MIAMI — Promise delivered. Promise kept.
Ten games after Florida junior quarterback Tim Tebow stood teary-eyed and distraught following a one-point upset loss to Ole Miss on Sept. 27, apologized to Gator fans and made a promise that no player in the country would play harder or push a team harder than he and that no team would play harder than the Gators for the remainder of the season, Tebow made good on his word.
Aided by a stellar performance by the Gators' defense — which held Heisman Trophy winner Sam Bradford to 26-of-41 for 256 yards and two interceptions — Tebow led the Gators to a 24-14 victory over Oklahoma in the BCS national title game in front of 78,468 at Dolphin Stadium.
"We knew we were going to have to fight for four quarters," Tebow said. "We didn't execute, including myself, the way we wanted to all the time. But my teammates came out, and they battled for four quarters. I'm so proud of them. This is a dream come true."
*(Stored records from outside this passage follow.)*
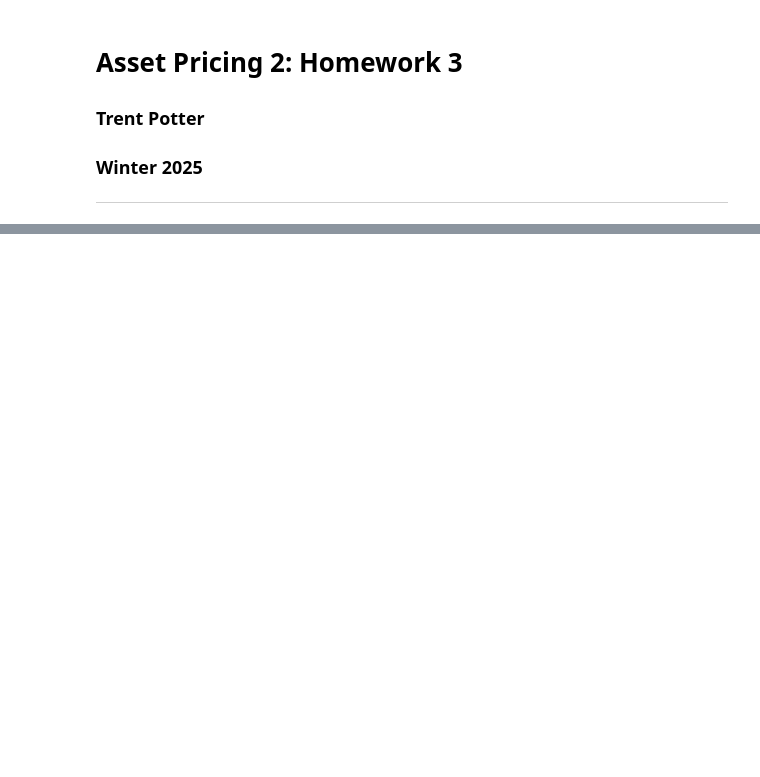
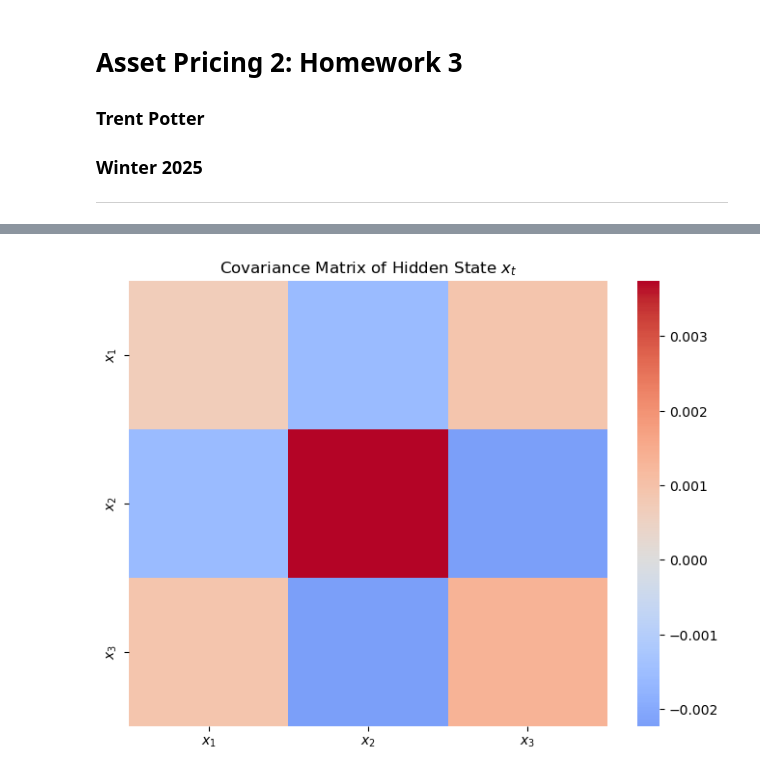
Before and after one commit to trpotter72/W24, a Jupyter notebook: AP/HW3/HW3.ipynb, the cells around one changed output, grey strips where cells are left out. Saved outputs shown, nothing was run; the diff lists cells and outputs as text; code cells hidden in the pictures; blank space fills up the shorter version.

```diff
--- a/AP/HW3/HW3.ipynb
+++ b/AP/HW3/HW3.ipynb
@@ -111,0 +205,17 @@ plt.show()
+# %%
+test_d0 = .05
+d1 = np.ones(K)
+phi_pc, mu_pc = var_pc(f)
+initial_phi = np.diag(np.diag(phi_pc)) # restrict to diagonal
+
+B = construct_B(d1, initial_phi)
+B_pc = Q.T @ B
+test_sigma = construct_sigma(B_pc, sigma_pc)
+
+plt.figure(figsize=(8, 6))
+labels = [f'$x_{i}$' for i in range(1,4)]
+sns.heatmap(test_sigma, center=0, cmap='coolwarm', xticklabels=labels, yticklabels=labels)
+plt.title('Covariance Matrix of Hidden State $x_t$')
+plt.show()
+# %% [output]
+[figure, added]
```
Also changed, not shown: parts of 20 cells of this notebook.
The Gators (13-1) won their second BCS national title in three seasons and third national title overall.
This is the second championship under coach Urban Meyer, now in his fourth season.
"I think the fans got one of the greatest college football games that ever occurred, at least in the BCS games," Meyer said. "This is a great opportunity for me to thank my team and tell them that's one of the best teams I've ever had the opportunity to be around. I love them. I'm proud of them, and they are national champs."
Tebow, the 2007 Heisman Trophy winner still miffed about finishing third in this year's voting, had 23 carries for 107 yards and was named the game's Most Valuable Offensive Player.
"Tebow stood up in the locker room at halftime and said something inspirational," sophomore safety Major Wright said. "We knew we were going to win after that because Tebow's a man of his word."
Tebow's defense bailed him out of uncharacteristic mistakes and held the game in check while the Gators battled an Oklahoma defense that played much better than most anticipated. Then he did what he has done over and over since making that now-famous promise: come through in the clutch.
Holding precariously to a 17-14 lead, Tebow led the Gators on an 11-play, 76-yard drive over 6:52 and ended with a 4-yard jump pass to David Nelson with 3:07 left.
"Coach Meyer told me, 'Go out there and win this game for us,' " Nelson said.
In the weeks leading up to the game, much of the talk was about the two prolific offenses. But two days before the game, Florida linebacker Brandon Spikes said the analysts had it wrong. Defense, Spikes said, wins championships.
Spikes was right.
In a game featuring two of the nation's top three scoring offenses, it was the first scoreless opening quarter in a BCS title game since the inaugural one between Tennessee and Florida State in 1999. At halftime, the score was tied at 7 — the first BCS title game to be tied at the half — and defense was the major story line. Oklahoma (12-2), which had scored at least 21 first-half points in every game this season, drove the ball inside the Gators 10 three times but scored just once.
"They have a great defense, but we squandered some scoring opportunities," Bradford said.
Tebow threw two interceptions, yet his defense bailed him out both times.
Florida took a 14-7 lead on its second possession of the second half — a 2-yard run by receiver/running back Percy Harvin with 4:21 left in third. Oklahoma had an opportunity to score soon after, but Carlos Dunlap blocked the field goal of Oklahoma's Jimmy Stevens with 1:13 left.
With Florida leading 17-14 following a 27-yard field goal by Jonathan Phillips, the Gators' defense again came up strong. Bradford's pass to Juaquin Iglesias was intercepted by Ahmad Black — his seventh of the season.
"In the offseason, we told the defense if they could get better and learn to make stops, we could win a championship," Harvin said. "And they did tonight."
Antonya English can be reached at firstname.lastname@example.org.